“I want to be targeting all inputs as accurately as I can, and if I can refine my nutrition strategy to improve margins and reduce our footprint then so much the better. This first year suggests that for fields with inherent soil variability, maintaining fertiliser rates is the better option. But it is only one trial in one season.”

Richard sees FieldView data as a valuable insight for refining future agronomic practices and he will build up his ‘data library’ with further trials this season.

Richard Cross of Oxton Estate, Southwell in Nottinghamshire, is looking to develop precision farming practices across the enterprise. He also wanted to test his theory that a slight reduction in total nitrogen is possible by varying rates to match crop biomass, based on the crop biomass data captured using FieldView satellite imagery.

“Feed wheats typically receive 220kgN/ha and milling wheats an additional 20kgN/ha as a top up. For the trial, the standard dose was reduced to 200kgN/ha, with a further variation of plus or minus 20 based on whether the biomass was high or low.”

Like Andrew, he stresses it’s only one season’s results and more data is needed before any conclusions can be drawn, but through a combination of improved yield and reduced inputs the trial field delivered a £105.86/ha improvement. Had he achieved a similar result across his wheat area that equates to an extra £35,887.

A similar approach was employed with two oilseed rape fields. Here the results were more variable, with one field delivering an improvement and the other a slight reverse. But still a modest margin gain over the two was recorded.

Richard sees the data as a valuable insight for refining future agronomic practices and he will build up his ‘data library’ with further trials this season.

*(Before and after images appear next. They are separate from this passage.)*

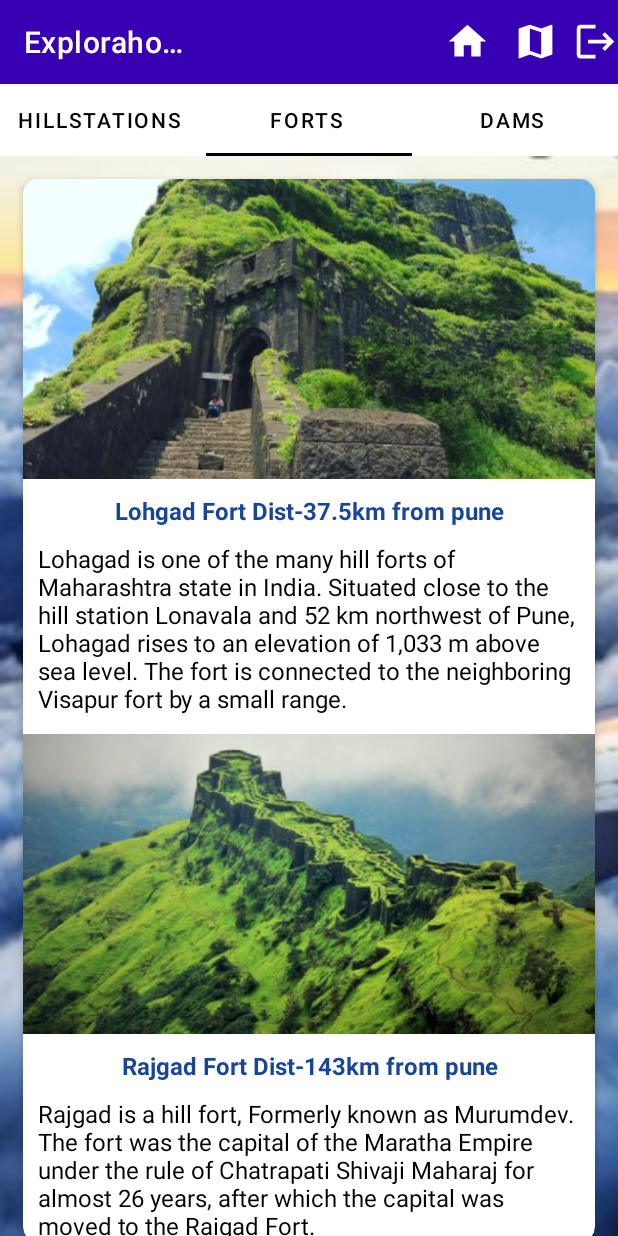
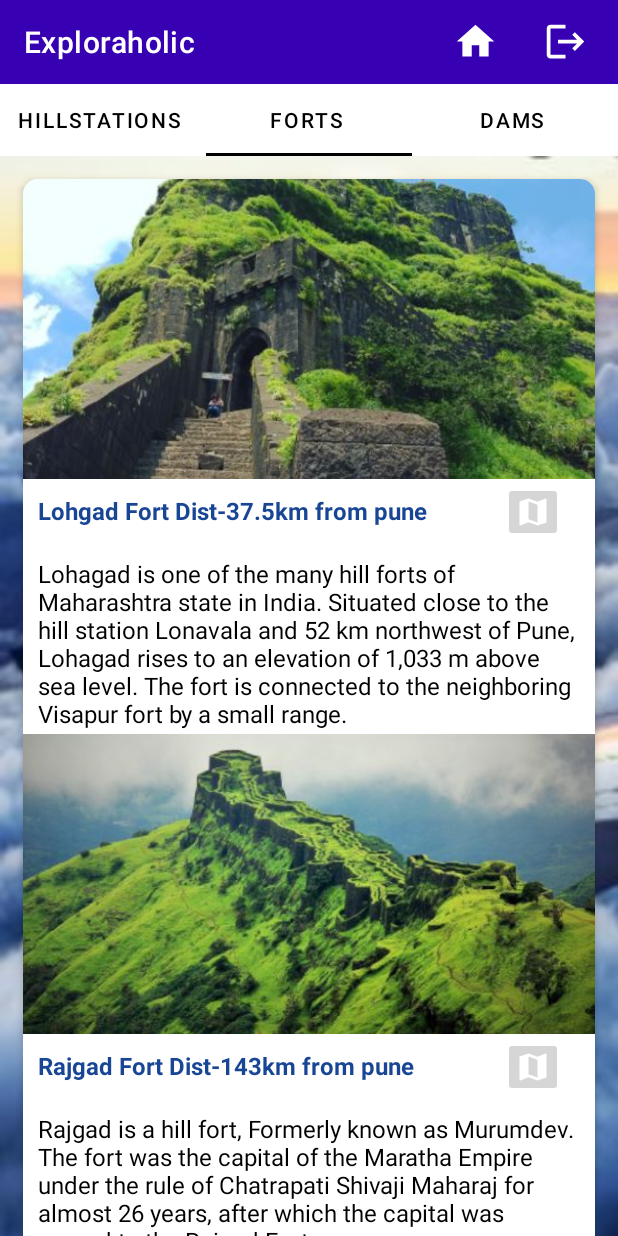
Before and after one commit to Aishab0810/ExplorProject, an Android app: the HillStations screen opened directly, with no data from a screen before it, tab 2 chosen, on a phone screen of 412 x 824 dp. Run offline under Robolectric (Android 15) with nearby library versions, the phone set to English and light mode, and no system bars.

Commit message:
Tabs to map

```diff
--- a/app/src/main/AndroidManifest.xml
+++ b/app/src/main/AndroidManifest.xml
@@ -41,6 +41,9 @@
             android:roundIcon="@drawable/logoexp"
             android:supportsRtl="true"
             android:theme="@style/Theme.ExploraHolic">
+        <activity
+                android:name=".MapScreen.DisplayTrack"
+                android:exported="true"/>
         <activity
                 android:name=".Dashboard.ui.custom.CustomActivity"
                 android:exported="true"/>
--- a/app/src/main/java/com/example/exploraholic/Dashboard/HomePage.kt
+++ b/app/src/main/java/com/example/exploraholic/Dashboard/HomePage.kt
@@ -13,7 +13,6 @@ import com.example.exploraholic.Fragments.Dams
 import com.example.exploraholic.Fragments.Forts
 import com.example.exploraholic.Fragments.HillStations
 import com.example.exploraholic.MainScreens.LoginScreen
-import com.example.exploraholic.MapScreen.MapsActivity
 import com.example.exploraholic.R
 import com.google.android.material.tabs.TabLayout
 import com.google.android.material.tabs.TabLayoutMediator
@@ -25,7 +24,6 @@ class HomePage : AppCompatActivity() {
     private lateinit var appPagerAdapter: AppPagerAdapter
     private lateinit var imageView: ImageView
     private lateinit var homeimg1: ImageView
-    private lateinit var mapimg1: ImageView
 
     private val titles = arrayListOf("Hillstations ", "Forts ", "Dams ")  //for multiple list we require titles
     override fun onCreate(savedInstanceState: Bundle?) {
@@ -63,17 +61,7 @@ class HomePage : AppCompatActivity() {
             Toast.makeText(this@HomePage, "HomePage", Toast.LENGTH_SHORT).show()
         }
 
-        val mapimg1 = findViewById(R.id.map) as ImageView
-        // set on-click listener
-        mapimg1.setOnClickListener {
-            startActivity(Intent(this, MapsActivity::class.java))
-            Toast.makeText(this@HomePage, "Map", Toast.LENGTH_SHORT).show()
-        }
     }
-
-
-
-
 
     class AppPagerAdapter(fragmentActivity: FragmentActivity) : FragmentStateAdapter(fragmentActivity) {
         override fun getItemCount(): Int {
--- a/app/src/main/java/com/example/exploraholic/Fragments/Dams.kt
+++ b/app/src/main/java/com/example/exploraholic/Fragments/Dams.kt
@@ -1,60 +1,33 @@
 package com.example.exploraholic.Fragments
 
+import android.content.Intent
 import android.os.Bundle
 import android.view.LayoutInflater
 import android.view.View
 import android.view.ViewGroup
 import androidx.fragment.app.Fragment
-import com.example.exploraholic.R
+import com.example.exploraholic.MapScreen.MapWithSearchbar
+import com.example.exploraholic.databinding.FragmentDamsBinding
 
-// TODO: Rename parameter arguments, choose names that match
-// the fragment initialization parameters, e.g. ARG_ITEM_NUMBER
-private const val ARG_PARAM1 = "param1"
-private const val ARG_PARAM2 = "param2"
-
-/**
- * A simple [Fragment] subclass.
- * Use the [Pullup.newInstance] factory method to
- * create an instance of this fragment.
- */
 class Dams : Fragment() {
-    // TODO: Rename and change types of parameters
-    private var param1: String? = null
-    private var param2: String? = null
-
-    override fun onCreate(savedInstanceState: Bundle?) {
-        super.onCreate(savedInstanceState)
-        arguments?.let {
-            param1 = it.getString(ARG_PARAM1)
-            param2 = it.getString(ARG_PARAM2)
-        }
-    }
 
     override fun onCreateView(
         inflater: LayoutInflater, container: ViewGroup?,
         savedInstanceState: Bundle?
     ): View? {
+
+        val bind = FragmentDamsBinding.inflate(layoutInflater)
+
+        bind.mapImg1.setOnClickListener {
+            val intent = Intent(this@Dams.requireContext(), MapWithSearchbar::class.java)
+            startActivity(intent)
+        }
+
+        bind.mapImg2.setOnClickListener {
+            val intent = Intent(this@Dams.requireContext(), MapWithSearchbar::class.java)
+            startActivity(intent)
+        }
         // Inflate the layout for this fragment
-        return inflater.inflate(R.layout.fragment_dams, container, false)
-    }
-
-    companion object {
-        /**
-         * Use this factory method to create a new instance of
-         * this fragment using the provided parameters.
-         *
-         * @param param1 Parameter 1.
-         * @param param2 Parameter 2.
-         * @return A new instance of fragment HillStations.
-         */
-        // TODO: Rename and change types and number of parameters
-        @JvmStatic
-        fun newInstance(param1: String, param2: String) =
-            Dams().apply {
-                arguments = Bundle().apply {
-                    putString(ARG_PARAM1, param1)
-                    putString(ARG_PARAM2, param2)
-                }
-            }
+        return bind.root
     }
 }
--- a/app/src/main/java/com/example/exploraholic/Fragments/Forts.kt
+++ b/app/src/main/java/com/example/exploraholic/Fragments/Forts.kt
@@ -1,60 +1,32 @@
 package com.example.exploraholic.Fragments
 
+import android.content.Intent
 import android.os.Bundle
 import android.view.LayoutInflater
 import android.view.View
 import android.view.ViewGroup
 import androidx.fragment.app.Fragment
-import com.example.exploraholic.R
+import com.example.exploraholic.MapScreen.MapWithSearchbar
+import com.example.exploraholic.databinding.FragmentFortsBinding
 
-// TODO: Rename parameter arguments, choose names that match
-// the fragment initialization parameters, e.g. ARG_ITEM_NUMBER
-private const val ARG_PARAM1 = "param1"
-private const val ARG_PARAM2 = "param2"
-
-/**
- * A simple [Fragment] subclass.
- * Use the [Pushup.newInstance] factory method to
- * create an instance of this fragment.
- */
 class Forts : Fragment() {
-    // TODO: Rename and change types of parameters
-    private var param1: String? = null
-    private var param2: String? = null
-
-    override fun onCreate(savedInstanceState: Bundle?) {
-        super.onCreate(savedInstanceState)
-        arguments?.let {
-            param1 = it.getString(ARG_PARAM1)
-            param2 = it.getString(ARG_PARAM2)
-        }
-    }
 
     override fun onCreateView(
         inflater: LayoutInflater, container: ViewGroup?,
         savedInstanceState: Bundle?
     ): View? {
+        val bind = FragmentFortsBinding.inflate(layoutInflater)
+
+        bind.mapImg1.setOnClickListener {
+            val intent = Intent(this@Forts.requireContext(), MapWithSearchbar::class.java)
+            startActivity(intent)
+        }
+
+        bind.mapImg2.setOnClickListener {
+            val intent = Intent(this@Forts.requireContext(), MapWithSearchbar::class.java)
+            startActivity(intent)
+        }
         // Inflate the layout for this fragment
-        return inflater.inflate(R.layout.fragment_forts, container, false)
-    }
-
-    companion object {
-        /**
-         * Use this factory method to create a new instance of
-         * this fragment using the provided parameters.
-         *
-         * @param param1 Parameter 1.
-         * @param param2 Parameter 2.
-         * @return A new instance of fragment Forts.
-         */
-        // TODO: Rename and change types and number of parameters
-        @JvmStatic
-        fun newInstance(param1: String, param2: String) =
-            Forts().apply {
-                arguments = Bundle().apply {
-                    putString(ARG_PARAM1, param1)
-                    putString(ARG_PARAM2, param2)
-                }
-            }
+        return bind.root
     }
 }
--- a/app/src/main/java/com/example/exploraholic/Fragments/HillStations.kt
+++ b/app/src/main/java/com/example/exploraholic/Fragments/HillStations.kt
@@ -1,60 +1,32 @@
 package com.example.exploraholic.Fragments
 
+import android.content.Intent
 import android.os.Bundle
 import android.view.LayoutInflater
 import android.view.View
 import android.view.ViewGroup
 import androidx.fragment.app.Fragment
-import com.example.exploraholic.R
+import com.example.exploraholic.MapScreen.MapWithSearchbar
+import com.example.exploraholic.databinding.FragmentHillStationsBinding
 
-// TODO: Rename parameter arguments, choose names that match
-// the fragment initialization parameters, e.g. ARG_ITEM_NUMBER
-private const val ARG_PARAM1 = "param1"
-private const val ARG_PARAM2 = "param2"
-
-/**
- * A simple [Fragment] subclass.
- * Use the [Pullup.newInstance] factory method to
- * create an instance of this fragment.
- */
 class HillStations : Fragment() {
-    // TODO: Rename and change types of parameters
-    private var param1: String? = null
-    private var param2: String? = null
-
-    override fun onCreate(savedInstanceState: Bundle?) {
-        super.onCreate(savedInstanceState)
-        arguments?.let {
-            param1 = it.getString(ARG_PARAM1)
-            param2 = it.getString(ARG_PARAM2)
-        }
-    }
 
     override fun onCreateView(
         inflater: LayoutInflater, container: ViewGroup?,
         savedInstanceState: Bundle?
     ): View? {
+        val bind = FragmentHillStationsBinding.inflate(layoutInflater)
+
+        bind.mapImg1.setOnClickListener {
+            val intent = Intent(this@HillStations.requireContext(), MapWithSearchbar::class.java)
+            startActivity(intent)
+        }
+
+        bind.mapImg2.setOnClickListener {
+            val intent = Intent(this@HillStations.requireContext(), MapWithSearchbar::class.java)
+            startActivity(intent)
+        }
         // Inflate the layout for this fragment
-        return inflater.inflate(R.layout.fragment_hill_stations, container, false)
-    }
-
-    companion object {
-        /**
-         * Use this factory method to create a new instance of
-         * this fragment using the provided parameters.
-         *
-         * @param param1 Parameter 1.
-         * @param param2 Parameter 2.
-         * @return A new instance of fragment HillStations.
-         */
-        // TODO: Rename and change types and number of parameters
-        @JvmStatic
-        fun newInstance(param1: String, param2: String) =
-            Dams().apply {
-                arguments = Bundle().apply {
-                    putString(ARG_PARAM1, param1)
-                    putString(ARG_PARAM2, param2)
-                }
-            }
+        return bind.root
     }
 }
--- a/app/src/main/res/layout/activity_home_page.xml
+++ b/app/src/main/res/layout/activity_home_page.xml
@@ -25,21 +25,19 @@
                 android:src="@drawable/ic_baseline_home_24"
                 android:layout_marginLeft="180dp"/>
 
-
-
-        <ImageView
-                android:id="@+id/map"
-                android:layout_width="30dp"
-                android:layout_height="30dp"
-                android:src="@drawable/map"
-        android:layout_marginLeft="15dp"/>
+<!--        <ImageView-->
+<!--                android:id="@+id/map"-->
+<!--                android:layout_width="30dp"-->
+<!--                android:layout_height="30dp"-->
+<!--                android:src="@drawable/map"-->
+<!--        android:layout_marginLeft="15dp"/>-->
 
         <ImageView
                 android:id="@+id/log_out"
                 android:layout_width="30dp"
                 android:layout_height="30dp"
                 android:src="@drawable/ic_baseline_logout_24"
-                android:layout_marginLeft="10dp"/>
+                android:layout_marginLeft="30dp"/>
 
 <!--        <ImageView-->
 <!--                android:id="@+id/mapimg"-->
--- a/app/src/main/res/layout/fragment_forts.xml
+++ b/app/src/main/res/layout/fragment_forts.xml
@@ -37,9 +37,18 @@
                     android:layout_marginTop="10dp"
                     android:layout_marginStart="10dp"
                     android:layout_marginEnd="10dp"
-                    android:textAlignment="center"
                     android:textColor="#184695"
                     android:text="@string/Lohgad"/>
+
+            <ImageButton android:layout_width="40dp"
+                         android:layout_height="40dp"
+                         android:id="@+id/mapImg1"
+                         android:layout_marginTop="-30dp"
+                         android:layout_marginStart="320dp"
+                         android:layout_marginEnd="10dp"
+                         android:src="@drawable/map"
+                         android:backgroundTint="@color/blue"
+            />
             <TextView
                     android:layout_width="match_parent"
                     android:layout_height="wrap_content"
@@ -74,8 +83,17 @@
                     android:layout_marginTop="10dp"
                     android:layout_marginStart="10dp"
                     android:layout_marginEnd="10dp"
-                    android:textAlignment="center"
                     android:text="@string/Rajgad"/>
+
+            <ImageButton android:layout_width="40dp"
+                         android:layout_height="40dp"
+                         android:id="@+id/mapImg2"
+                         android:layout_marginTop="-30dp"
+                         android:layout_marginStart="320dp"
+                         android:layout_marginEnd="10dp"
+                         android:src="@drawable/map"
+                         android:backgroundTint="@color/blue"
+            />
             <TextView
                     android:layout_width="match_parent"
                     android:layout_height="wrap_content"
--- a/app/src/main/res/values/strings.xml
+++ b/app/src/main/res/values/strings.xml
@@ -74,8 +74,8 @@
     <string name="action_settings">Settings</string>
 
     <string name="menu_home">Home</string>
-<!--    <string name="menu_gallery">Gallery</string>-->
-<!--    <string name="menu_slideshow">Slideshow</string>-->
+    <!--    <string name="menu_gallery">Gallery</string>-->
+    <!--    <string name="menu_slideshow">Slideshow</string>-->
     <string name="menu_map">Map</string>
     <string name="menu_profile">Profile</string>
     <string name="menu_logout">Logout</string>
```
Also changed, not shown: app/src/main/java/com/example/exploraholic/MapScreen/DisplayTrack.kt (added, +31 -0 lines), app/src/main/java/com/example/exploraholic/MapScreen/GoogleMapDTO.kt (added, +50 -0 lines), app/src/main/java/com/example/exploraholic/MapScreen/MapsActivity.kt (+75 -17 lines), app/src/main/res/layout/activity_display_track.xml (added, +39 -0 lines), app/src/main/res/layout/fragment_dams.xml (+24 -3 lines), app/src/main/res/layout/fragment_hill_stations.xml (+20 -2 lines).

He has added variable rate seed to the 2022/23 farm trials agenda, with three rate bands based on historic field performance.

Simon Gent saw a mixed set of results with his OSR trials, with no real gain from varying fertiliser rates to reflect crop biomass last season.

Simon Gent of Stocksbridge in Hampshire also saw a mixed set of results with his OSR trials. This revealed no real gain last season from varying fertiliser rates to reflect crop biomass. Although the variable rate areas brought input savings, it resulted in a 0.1t/ha yield loss, with rapeseed at £508/t he was worse off to the tune of £20/ha.

But caution is needed when it comes to interpreting these results, says Simon. “For the purpose of the trial, it was decided to cut back N on the higher areas of biomass and apply more to the thinner areas for all applications. Interestingly, at Stocksbridge where higher rates were used on the low biomass areas, there was a return of £91.51/ha compared with the farm standard N rate.”

Some might see this as a wasted exercise, Simon doesn’t. It’s another piece of data in the library that might be useful in the future. “Rarely are two seasons alike. I’m building up data over several seasons which I can use to refine future decision making. It’s not just about improving NUE and MOIC but also our farm footprint,” he notes.

This article was taken from the latest issue of CPM. For more articles like this, subscribe here.